How are you bringing engineering into the Legislative Assembly (AL)?
E.W.C.K. – As an engineer, when I address matters in the AL I pay special attention to any topics related to engineering such as the construction of roads, transportation, housing, coastal works, maritime terminals and tunnels.
My first public intervention in the AL dealt with the regulation of construction projects because many of them are old and out of touch with present reality especially when it comes to construction approvals. I hope these laws change. On the other hand, transportation has decisively influenced the lives of residents.
There are too many pedestrian crossings and that’s not suitable for the circulation of vehicles. The streets are too narrow and any pedestrian can cross the street in seconds but many don’t respect the rules, thus creating conflict between pedestrians and vehicles. I suggest vehicles be interdicted from entering narrow streets, with fewer crossings on higher velocity roads. In order to widen the streets, public car parking should be eliminated from them and transferred to underground car parks.
The government should also create rules for private car parks use, especially the suspension of service two hours before a typhoon hits.

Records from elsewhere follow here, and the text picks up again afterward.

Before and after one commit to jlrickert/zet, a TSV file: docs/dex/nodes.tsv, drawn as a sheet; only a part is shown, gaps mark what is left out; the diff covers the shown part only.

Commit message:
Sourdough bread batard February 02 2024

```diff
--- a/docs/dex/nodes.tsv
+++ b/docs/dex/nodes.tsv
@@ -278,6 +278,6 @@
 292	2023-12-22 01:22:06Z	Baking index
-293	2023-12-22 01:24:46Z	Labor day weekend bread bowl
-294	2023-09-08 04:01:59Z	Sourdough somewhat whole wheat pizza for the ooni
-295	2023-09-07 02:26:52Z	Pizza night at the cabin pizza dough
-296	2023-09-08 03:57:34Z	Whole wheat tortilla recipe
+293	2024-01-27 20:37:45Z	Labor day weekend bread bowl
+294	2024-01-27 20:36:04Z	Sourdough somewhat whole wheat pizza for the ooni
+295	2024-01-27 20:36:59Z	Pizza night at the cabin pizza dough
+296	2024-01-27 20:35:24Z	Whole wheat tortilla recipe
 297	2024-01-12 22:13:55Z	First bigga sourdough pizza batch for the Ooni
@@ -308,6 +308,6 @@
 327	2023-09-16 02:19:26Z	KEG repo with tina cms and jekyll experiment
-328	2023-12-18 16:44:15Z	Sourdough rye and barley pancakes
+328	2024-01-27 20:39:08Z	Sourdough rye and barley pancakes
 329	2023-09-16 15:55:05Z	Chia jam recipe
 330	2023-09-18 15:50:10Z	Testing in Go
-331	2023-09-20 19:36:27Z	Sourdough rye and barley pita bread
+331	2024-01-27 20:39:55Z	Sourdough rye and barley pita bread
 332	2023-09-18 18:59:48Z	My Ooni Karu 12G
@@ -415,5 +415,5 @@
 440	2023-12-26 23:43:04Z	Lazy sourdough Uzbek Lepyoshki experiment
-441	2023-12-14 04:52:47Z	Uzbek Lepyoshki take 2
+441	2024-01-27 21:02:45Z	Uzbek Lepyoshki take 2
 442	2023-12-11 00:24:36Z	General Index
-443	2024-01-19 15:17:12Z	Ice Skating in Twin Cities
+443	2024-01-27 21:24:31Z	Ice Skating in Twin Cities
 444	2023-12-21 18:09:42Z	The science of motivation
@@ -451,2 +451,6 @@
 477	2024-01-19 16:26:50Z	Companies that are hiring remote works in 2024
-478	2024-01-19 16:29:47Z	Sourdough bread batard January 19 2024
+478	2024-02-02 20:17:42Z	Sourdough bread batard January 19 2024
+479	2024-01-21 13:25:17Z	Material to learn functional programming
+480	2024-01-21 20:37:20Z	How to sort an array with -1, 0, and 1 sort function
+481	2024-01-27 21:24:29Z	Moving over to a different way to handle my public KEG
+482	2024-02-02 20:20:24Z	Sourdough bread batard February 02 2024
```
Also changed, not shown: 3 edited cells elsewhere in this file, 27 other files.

We must not abandon the idea of using underground car parks. On the other hand, the construction of housing has been conducted in an arbitrary fashion, being concentrated all in the same period of time and in other periods. The government must launch these projects in a constant way.
There are some who fear that a certain area may be privileged, following various opinions removed from reality. Besides, the quality of some appointed members of the AL is also controversial . . .
E.W.C.K. – Each member has a certain specialty and I focus on engineering. Others come from the legal, economic or healthcare areas. As AL members, we must hear all opinions. Even though I’m from the engineering area I will listen to a cook’s opinion, but from a different perspective. I may communicate with him on working safety as part of engineering.
Each AL member focuses on different things. If someone asks me a question that I can’t answer I will ask someone else from that area. But ‘removed from reality’ is not a correct observation. The Chief Executive appointed us so that we can contribute our knowledge towards the improvement of society and the city. There is no-one, from the Chief executive to any other high official, who doesn’t want a better city. We can contribute towards that and that’s why we were appointed as AL members.
There are people who believe that we’ll support the government no matter what, but is there any government that doesn’t want to do well? What’s wrong with supporting the government when it makes good decisions? We were appointed because we are professionals from certain areas and I believe that, by nature, the official policies have positive goals which seek to promote the general interests of the population – but it’s normal when everybody doesn’t feel equally satisfied with some decisions by the government.
Regardless, I have no doubts about its contribution to Macau’s development in the long term.
How do you rate the AL’s performance so far? Do you feel pressured and challenged?
E.W.C.K. – I’ve been a member for three months and have already participated in many meetings. I’m still learning but I insist on presenting my opinions according to my professional area, especially in engineering matters. Before, I used to make myself heard through the media, but now everything I say may influence the government and public legislation.
I also read a large number of legal documents, which constitutes a certain pressure. I have to take into account the opinions and proposals of my colleagues as well as society’s reactions and any dialogue with the government and public officials, which is a challenge. I am an engineer but I work in the AL so I can’t just focus on my area of expertise. To me, it’s a new challenge.
*Exclusive JTM/Macau Business